The Politics of Coalition

26 June 2012

A new book by Robert Hazell and Ben Yong from UCL's Constitution Unit shows how the UK’s Conservative/ Liberal Democrat Coalition is changing the way Britain is governed.

The book aims to provide a practical guide for future coalitions, and to be a significant addition to the literature on coalition government in Britain. It is based on research funded by the Nuffield Foundation.

The authors explore the inner workings of coalition government inside No 10, the Cabinet Office, Whitehall departments and Parliament. “Thanks to support from David Cameron and Nick Clegg, we got to see how the coalition works from the inside” Professor Hazell said. “Watching them in action quickly exploded the British myth that coalition government must be unstable, weak, and indecisive. This one was remarkably bold and decisive – and at the centre, remarkably harmonious”.

But it was a different story in Parliament. “As one of our interviewees said, ‘What we have is a coalition government, not a coalition Parliament’” Dr Yong added. “Parliament has seen unprecedented rebellions from the government’s supporters, from both parties. The government has survived so far thanks to its majority.  But the troops are not happy, and if the coalition collapses, it will be in Parliament that it happens”.
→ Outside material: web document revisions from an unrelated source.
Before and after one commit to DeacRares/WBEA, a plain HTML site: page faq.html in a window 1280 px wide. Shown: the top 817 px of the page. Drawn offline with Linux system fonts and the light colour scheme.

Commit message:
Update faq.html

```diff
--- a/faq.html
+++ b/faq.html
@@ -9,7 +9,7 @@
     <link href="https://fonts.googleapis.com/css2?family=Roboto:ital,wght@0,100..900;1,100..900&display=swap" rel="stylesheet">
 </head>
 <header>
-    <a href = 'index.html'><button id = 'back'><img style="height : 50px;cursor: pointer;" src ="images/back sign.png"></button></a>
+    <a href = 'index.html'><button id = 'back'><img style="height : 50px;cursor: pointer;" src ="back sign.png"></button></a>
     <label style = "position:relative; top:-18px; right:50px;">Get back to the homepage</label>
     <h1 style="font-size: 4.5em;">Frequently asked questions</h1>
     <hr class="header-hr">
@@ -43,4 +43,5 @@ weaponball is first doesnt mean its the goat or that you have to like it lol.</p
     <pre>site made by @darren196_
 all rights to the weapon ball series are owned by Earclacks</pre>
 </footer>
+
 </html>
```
In some 150 interviews conducted as research in action, candour was shown to us by ministers, parliamentarians, special advisers, officials of both parties, senior civil servants and media commentators. The book is full of quotations about the highs and lows, and the do’s and don’ts of coalition government.
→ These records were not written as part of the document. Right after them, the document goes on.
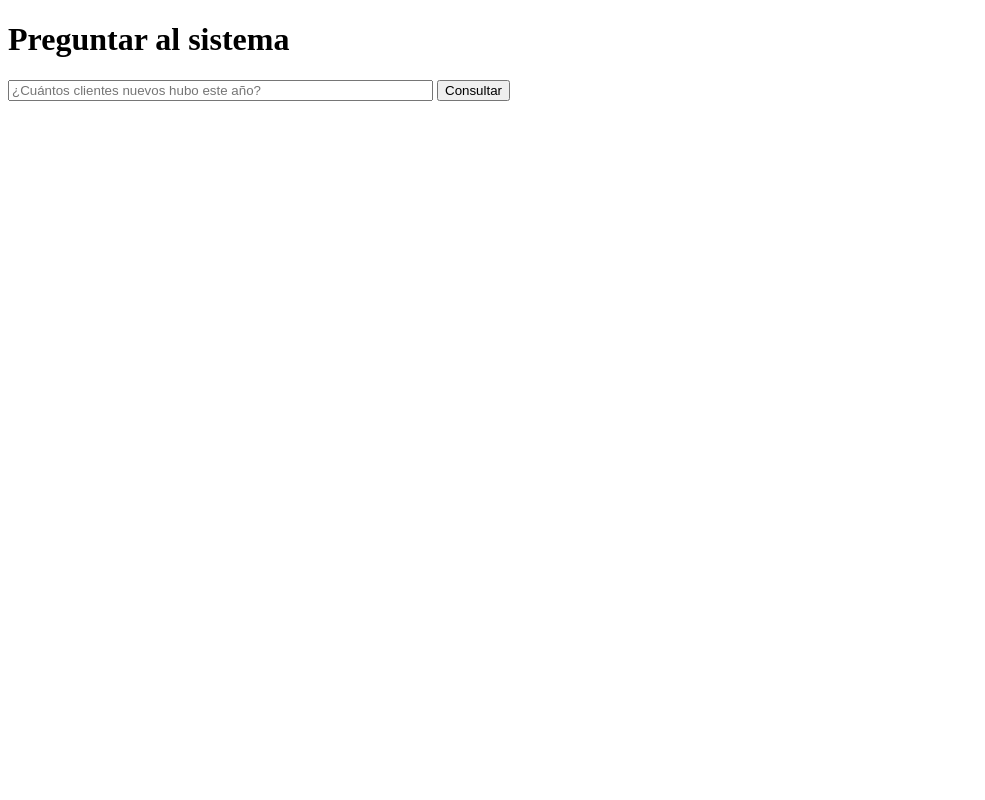
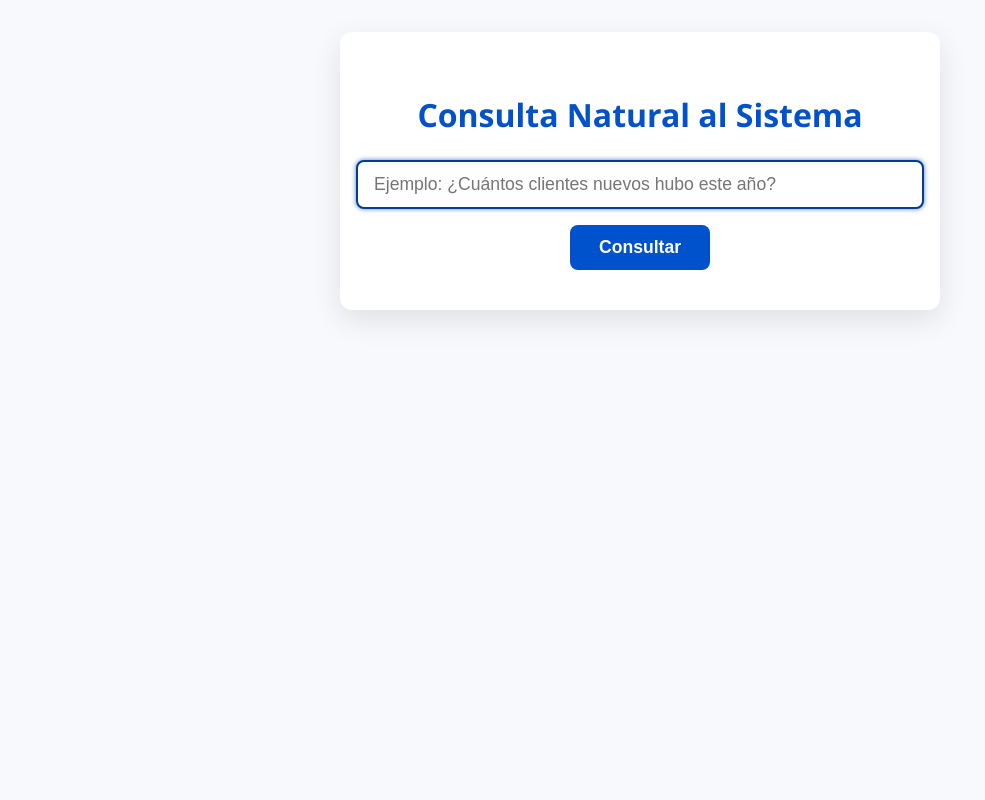
Before and after one commit to Mondacars0165/Chatbase, a CodeIgniter 4 app: the page made by app/Views/chat_form.php in a window 1280 px wide. Shown: the whole page, without its empty margins (0-985 px from the left). Run offline with PHP 8.4 and a stand-in for CodeIgniter, Linux system fonts and the light colour scheme; the template is opened without the code that fills it, so the values that code supplies are empty; some libraries are stand-ins or nearby versions.

Commit message:
ingreso de la consulta

```diff
--- a/app/Views/chat_form.php
+++ b/app/Views/chat_form.php
@@ -1,14 +1,101 @@
 <!DOCTYPE html>
 <html lang="es">
 <head>
-  <meta charset="UTF-8">
-  <title>Consulta Natural</title>
+  <meta charset="UTF-8" />
+  <meta name="viewport" content="width=device-width, initial-scale=1" />
+  <title>Consulta Natural - Sistema SQL AI</title>
+  <style>
+    /* Reset básico */
+    *, *::before, *::after {
+      box-sizing: border-box;
+    }
+    body {
+      margin: 0;
+      font-family: 'Segoe UI', Tahoma, Geneva, Verdana, sans-serif;
+      background: #f7f9fc;
+      color: #333;
+      display: flex;
+      justify-content: center;
+      align-items: flex-start;
+      min-height: 100vh;
+      padding: 2rem;
+    }
+    main {
+      background: #fff;
+      max-width: 600px;
+      width: 100%;
+      padding: 2.5rem 3rem;
+      border-radius: 12px;
+      box-shadow: 0 10px 30px rgba(0,0,0,0.1);
+      text-align: center;
+    }
+    h1 {
+      margin-bottom: 1.5rem;
+      font-weight: 700;
+      font-size: 2rem;
+      color: #0052cc;
+    }
+    form {
+      display: flex;
+      gap: 1rem;
+      flex-wrap: wrap;
+      justify-content: center;
+    }
+    input[type="text"] {
+      flex: 1 1 300px;
+      padding: 0.75rem 1rem;
+      font-size: 1.1rem;
+      border: 2px solid #0052cc;
+      border-radius: 8px;
+      transition: border-color 0.3s ease;
+    }
+    input[type="text"]:focus {
+      outline: none;
+      border-color: #003d99;
+      box-shadow: 0 0 5px #003d99aa;
+    }
+    button {
+      padding: 0.75rem 1.8rem;
+      font-size: 1.1rem;
+      font-weight: 700;
+      color: #fff;
+      background: #0052cc;
+      border: none;
+      border-radius: 8px;
+      cursor: pointer;
+      transition: background-color 0.3s ease;
+      flex-shrink: 0;
+    }
+    button:hover,
+    button:focus {
+      background: #003d99;
+      outline: none;
+    }
+    @media (max-width: 400px) {
+      form {
+        flex-direction: column;
+      }
+      button {
+        width: 100%;
+      }
+    }
+  </style>
 </head>
 <body>
-  <h1>Preguntar al sistema</h1>
-  <form action="/chat/consultar" method="post">
-    <input type="text" name="pregunta" placeholder="¿Cuántos clientes nuevos hubo este año?" size="50" required />
-    <button type="submit">Consultar</button>
-  </form>
+  <main role="main" aria-label="Formulario para consultar base de datos con lenguaje natural">
+    <h1>Consulta Natural al Sistema</h1>
+    <form action="/chat/consultar" method="post" autocomplete="off" novalidate>
+      <input
+        type="text"
+        name="pregunta"
+        placeholder="Ejemplo: ¿Cuántos clientes nuevos hubo este año?"
+        size="50"
+        required
+        aria-label="Pregunta para consultar la base de datos"
+        autofocus
+      />
+      <button type="submit" aria-label="Enviar consulta">Consultar</button>
+    </form>
+  </main>
 </body>
 </html>
```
Key observations and lessons in the book
  • We conclude: “The Coalition in its first eighteen months set a model for harmonious and unified government which may prove hard to follow.” We were told again and again that it was proving to be a more united government than its single party predecessor under Gordon Brown. But in year 3 its unity and stability will really be tested, with mounting tensions over the deficit reduction strategy and Europe.
  • The parties thought hard about a comprehensive mid term review, but decided against. At this stage, it would only accentuate divisions.
  • The government could bring in fresh faces in a reshuffle, and draw on the larger talent pool of the Lib Dems in the Lords.
  • The Conservatives must take care under pressure to stay generous to the Lib Dems.
  • The government could still survive if the Lib Dems were to quit, by substituting a minority government depending on a confidence and supply agreement.
  • An electoral pact could bring gains for the Lib Dems in the short term, but prove to be a double edged sword in the long term.
Lessons for future Parliaments in case they’re hung
  • All parties need to write their manifestos with coalition in mind, as well as single party government.
  • To keep open the possibility of coalition, parties need to maintain working relations with each other up to the election.  Labour got this wrong in 2010.
  • If there is another hung parliament more time should be allowed for interparty negotiations.
  • The parties could also allow more input from the civil service to the negotiations.
  • Before the debate on the Queen’s Speech the Commons should hold a vote of confidence in the new Prime Minister (an investiture vote). That would confirm the outcome of the negotiations, and enable the Commons to approve any coalition agreement. 
Lessons for the major coalition partner
  • Maintain a golden rule of good faith and no surprises
  • Ensure that the party leadership has an efficient mechanism for consulting the wider party. The Conservatives were lacking this in 2010.
  • Remember that coalition limits the opportunities for advancement, and strains the loyalty of backbenchers.  Reward them in other ways.
  • Ensure that minority party staffers are integrated into  the No 10 operation
Lessons for the minor coalition partner
  • Try to choose cabinet posts which will score with the voters. Think hard about whether to go for breadth or depth of influence.
  • More special advisers and other support are needed: include this in the coalition agreement.
Lessons for the parties in Parliament
  • Develop effective backbench committees with good access to senior ministers
  • Involve those committees in developing future policy
Media handling

Hopes that spin was dead because of the need to check out policy with two centres of power were not fulfilled. The unity/distinctiveness dilemma which is inherent in all coalition governments was often played out in the full glare of publicity or in lobby stories. Overarching coalition messages tended to get lost.

Some of this “differentiation” but by no means all of it, was choreographed between the PM and DPM. Andy Coulson the first No 10 director of communications ‘had an instinct not a strategy’ for coalition publicity management.  His departure coincided with an overdue strengthening of the centre of government. But media management became overshadowed by phone hacking, Murdoch and what became the Leveson agenda.